Edgar Guerrero, a military contractor and Navy veteran, was one of those people when he bought a home in the eastern Chula Vista neighborhood of San Miguel Ranch in 2010.
“This was a foreclosed home, so the bank didn’t explain anything to us,” he said. “The realtors didn’t explain anything to us.”
He started researching the details of his tax bill in 2012 when he heard concerns about the way the Sweetwater Union High School District planned to spend some Mello-Roos money. He found, however, that limited auditing and reporting requirements can make it challenging for homeowners to track Mello-Roos spending.
Most of Guerrero’s Mello-Roos education came from the internet and from a handful of community members who were already involved in school finance issues at Sweetwater. Understanding Mello-Roos was harder, he said, than learning how to fly the helicopters he flew in the Navy.
“At least with aviation and learning how to fly planes and helicopters there’s a book and there’s structure and there are teachers … so you’re never lost,” he said.
“(Citizen oversight committees) might not have a lot of influence, but they are the watchdog. They’re the ones that are going back to the community,” he said. “Mello-Roos should have something like that, have a yearly audit just like all the propositions have, just like our taxes have.”
Here’s a simple summary of how Mello-Roos generally works:
A developer who wants to build housing submits paperwork to form a community facilities district. Voters who own land in the prospective development vote to pay Mello-Roos taxes to fund roads, community buildings and schools. Because no one yet lives in the area, the developer is usually the only one to vote. So taxes are often established by a vote of one person.
He said he found one Mello-Roos district in Santa Barbara that taxed property owners for the number of bedrooms in a house. That can be difficult to determine in a college town.
“So you’ve got this property next to a college, (the University of California, Santa Barbara), and, you know, where do college kids sleep on the property? Probably anywhere,” he said.
The district, in the Santa Barbara neighborhood of Isla Vista, changed its assessment in 2013-14 to charge $93.30 for every “room available for sleeping” within a home, according to Gutierrez’ research.
If you’re wondering about the area surrounding the major universities in San Diego County, there are no Mello-Roos districts near San Diego State University, University of California San Diego or the University of San Diego. California State University San Marcos has several nearby Mello-Roos properties.
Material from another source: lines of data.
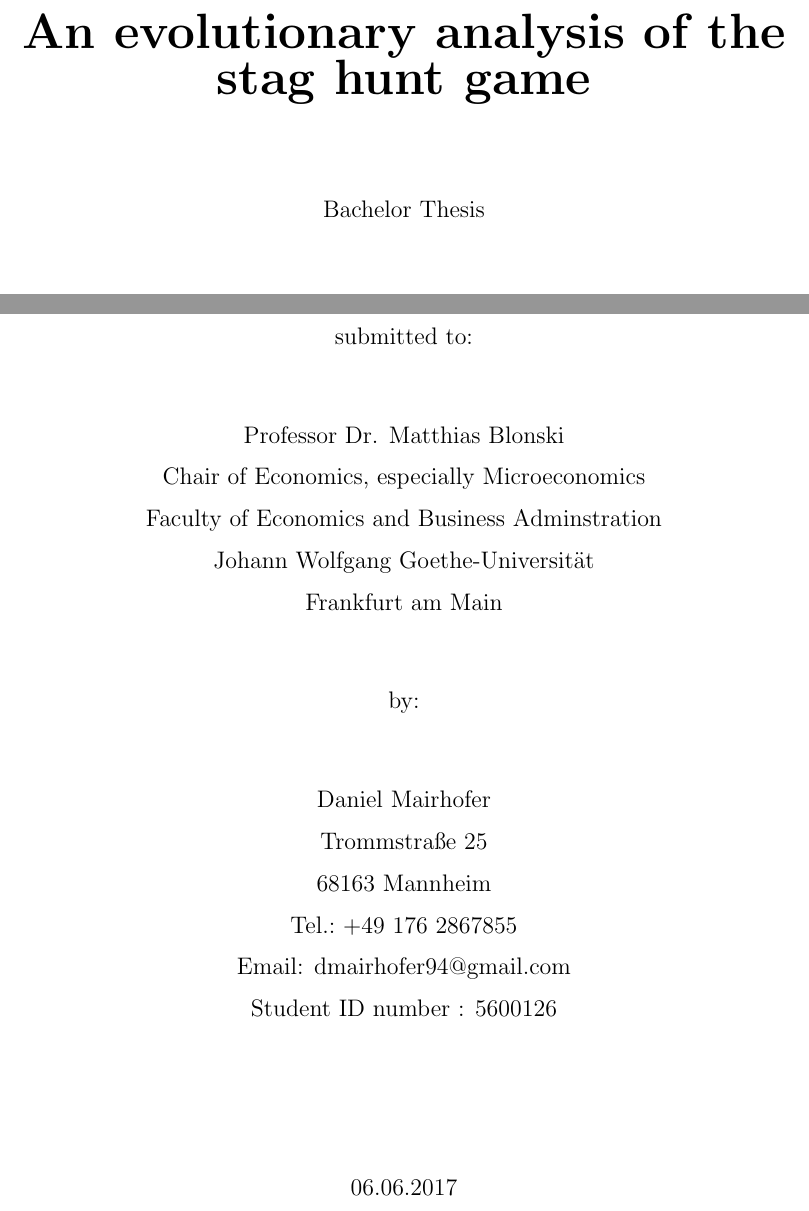
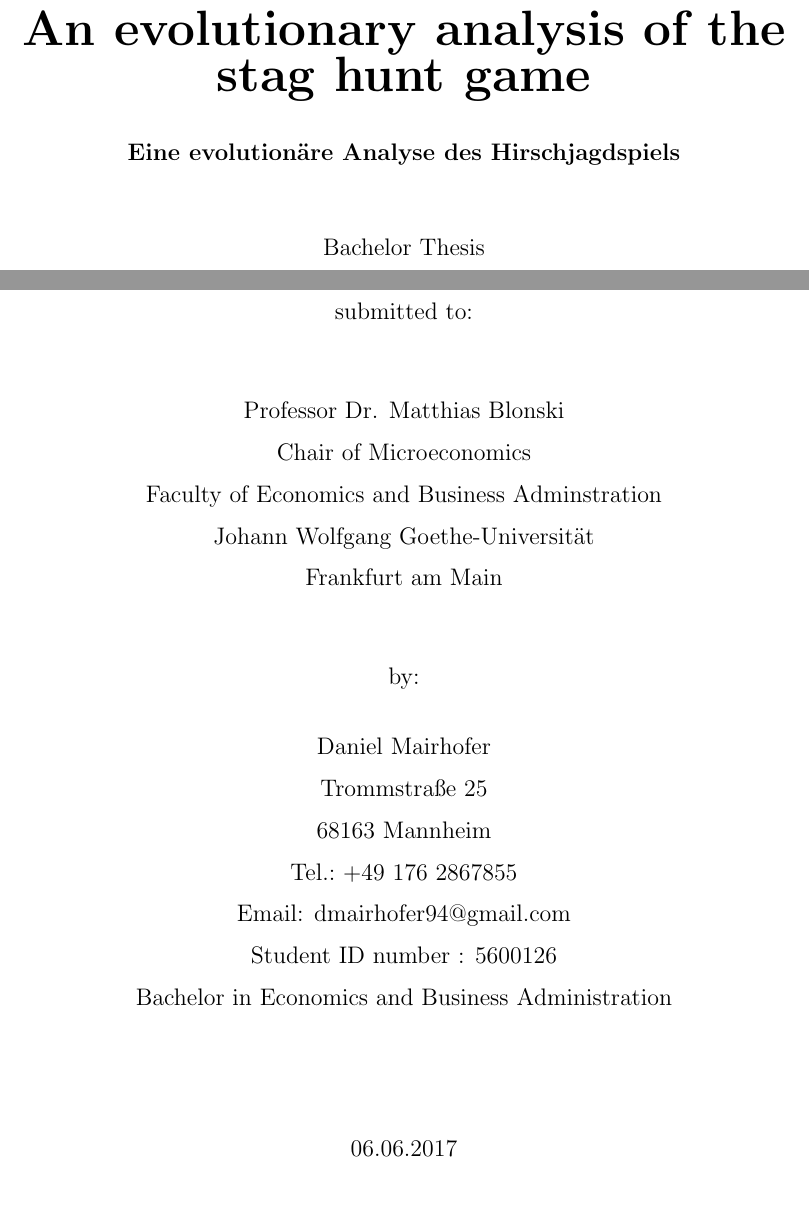
Before and after one commit to dphilmai/evolution, a LaTeX document (game.tex, which reads titlepage.tex): two parts of page 1 of 37, joined at a grey line, cut so that both start at the same text. Compiled offline with pdfLaTeX.

Commit message:
Hopefully the end

```diff
--- a/game.tex
+++ b/game.tex
@@ -22,7 +22,7 @@
 \renewcommand\vec{\mathbf}
 \usepackage[toc,page]{appendix}
 \usepackage[utf8]{inputenc}
-\\
+\usepackage{hyphenat}
 %%%%%%%%%%%%%%%%%%%
 %
 % Make math nomenclatur
--- a/titlepage.tex
+++ b/titlepage.tex
@@ -1,58 +1,34 @@
 \thispagestyle{empty}
+\vspace*{15mm}
 \begin{center}
-        \vspace{50mm}
 	\textbf{\Huge An evolutionary analysis of the stag hunt game}\\
+    \vspace{5mm}
+    \textbf{\large Eine evolutionäre Analyse des Hirschjagdspiels}\\
     \end{center}
-
 \begin{center}
-\vskip 1cm
-	\large Bachelor Thesis
-\\
-\vskip 2cm
+\vskip 0.5cm
+	\large Bachelor Thesis \\
+\vskip 1.5cm
 	submitted to:
 \vskip 1cm
-          Professor Dr. Matthias Blonski\\
-
-          Chair of Economics, especially Microeconomics\\
-
-          Faculty of Economics and Business Adminstration\\
-
-          Johann Wolfgang Goethe-Universit\"at\\
-
-          Frankfurt am Main
-
-
+Professor Dr. Matthias Blonski\\
+Chair of Microeconomics\\
+Faculty of Economics and Business Adminstration\\
+Johann Wolfgang Goethe-Universität\\
+Frankfurt am Main
 \vskip 1cm
-
-
 by:  \\
-
-
-\vskip 1cm
-
-
-
+\vskip 0.5cm
 Daniel Mairhofer\\
-
 Trommstraße 25\\
-
 68163 Mannheim\\
-
 Tel.:\ +49 176 2867855 \\
-
 Email: dmairhofer94@gmail.com\\
-
 Student ID number : 5600126\\
-
-
+Bachelor in Economics and Business Administration
 \end{center}
-
-\vskip 2cm
-
+\vskip 1.5cm
 \begin{center}
-
 \large{06.06.2017} \\
-
 \large{Frankfurt am Main}
-
 \end{center}
```
Also changed, not shown: traditional.tex (+2 -2 lines).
More commonly, Mello-Roos taxes are based on square footage or the property type, such as an apartment or senior housing.
inewsource first looked into Mello-Roos taxes in 2012 and 2013, focusing on the Poway Unified School District. That investigation uncovered questionable spending of special taxes by the school administration, such as renovations at the district offices and upgrades at non-Mello-Roos schools.
inewsource also found that several homeowners were overbilled because of changes or inaccuracies in county records. One homeowner in the city of San Diego told inewsource he was being overcharged $6,300.
The city offered refunds to residents who were overcharged and corrected bills of those underpaying.
Over the next several weeks and months inewsource will dive into the data and stories surrounding Mello-Roos. We’re looking into why this tax ballooned into a system where homeowners pay into as many as a half-dozen special tax districts.
We’ll also look into how agencies charged with stewarding this money have actually spent it, and we’ll highlight limitations and contradictions with the oversight of these taxes.
To do all this, we need your help. We can’t look into every single Mello-Roos district in the county, so we want to hear from you about questions or concerns at firstname.lastname@example.org, or find us on Twitter at @inewsource, or here on Facebook.
inewsource Director of Data and Visuals Brandon Quester and Joe Yerardi contributed data to this report.
We'll let you know when big things happen.